The Swiss holiday airline is currently expanding. But during the pandemic, Chair also had to take advantage of state aid. This has consequences for the relationship with major shareholder Enter Air.

After the pandemic, Chair Airlines switched to growth. The Swiss leisure airline replaced an Airbus A319 with a larger A320. But it won’t stop there. He will also replace another A319 with an A320 and will also purchase another A320. With a total of four jets, the fleet will then be larger than ever.

Chair had suffered greatly in the Corona crisis. The airline, like many others, had to claim state aid. A spokesman told aeroTELEGRAPH that “as part of the hardship program, like all other airlines, they were entitled” to claim state aid. That’s what they did. Among other things, it is about a loan of half a million Swiss francs. Nevertheless, thanks to “very lean structures and strict cost management”, the crisis was “survived relatively well” compared to the competition.

Loan to Chair now classified as long-term

However, the state aid has consequences for the Chair’s major shareholder Enter Air. The Polish charter airline holds 49.9 percent. She had granted the Swiss participation a loan of 3.5 million dollars when she joined in 2019. This should actually have been repaid at the end of June 2021.

But the rules on Swiss state aid explicitly prohibit the repayment of loans to group companies before the state loan has been repaid. Enter Air has therefore granted Chair an extension of the deadline and reclassified the loan, which bears 5 percent interest, as “long-term” in its balance sheet. “The exact repayment date is an internal agreement,” said the spokesman.

No search for a new investor

And something else has changed. Enter Air has the right to increase its stake in Chair from 49.9 percent to 80 percent. “We definitely want to exercise the call option,” said Commercial Manager Andrzej Kobielski to aeroTELEGRAPH in 2019. The Poles no longer want to do this, as stated in their annual report. There are no plans to “exercise this right” because the option “is only viewed as a protective right”. This has now been extended.
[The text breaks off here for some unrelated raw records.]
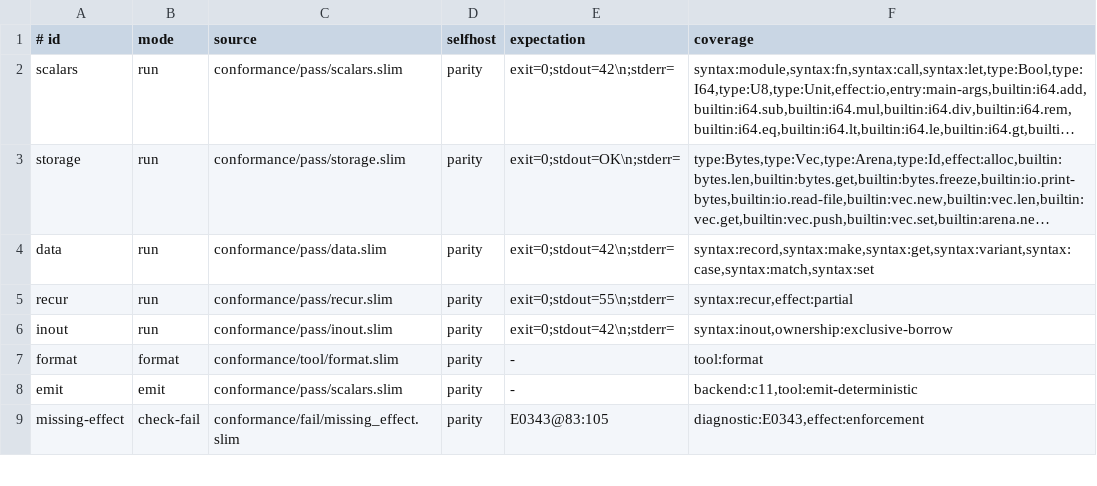
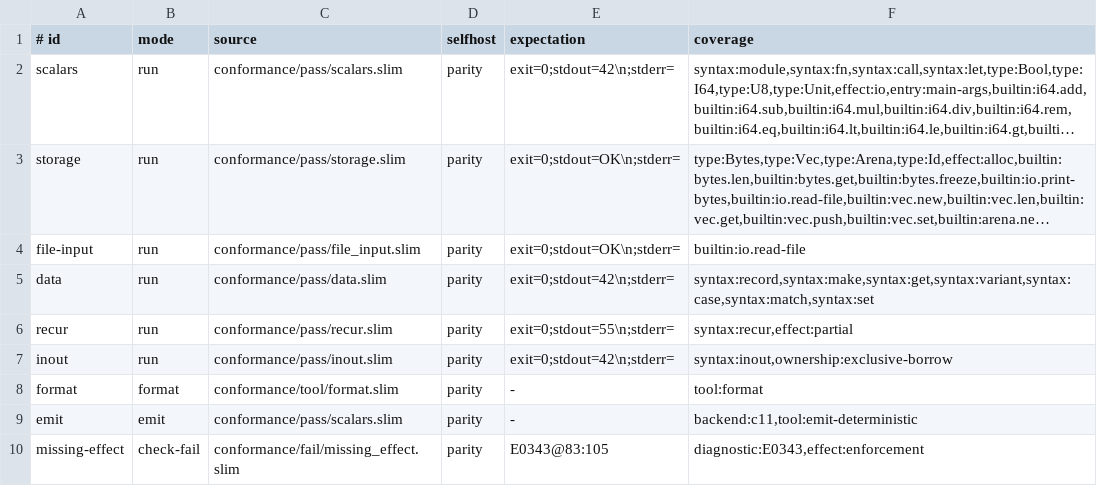
Before and after one commit to pgorzelany/slim, a TSV file: conformance/manifest.tsv, drawn as a sheet; only a part is shown; long unchanged cells end in …; the diff names each change by its address in the sheet, - before the commit and + after, or states it on an @@ line.

Commit message:
feat: make file input total

```diff
--- a/conformance/manifest.tsv
+++ b/conformance/manifest.tsv
+row 4: file-input | run | conformance/pass/file_input.slim | parity | exit=0;stdout=OK\n;stderr= | builtin:io.read-file
```
Also changed, not shown: conformance/projects/manifest.tsv, design/rust-budget.tsv, 15 other files.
“Due to the pandemic situation and the exceptional circumstances of the past two years, it was mutually agreed to extend the option,” said the spokesman. Despite this, Chair is not looking for a new investor.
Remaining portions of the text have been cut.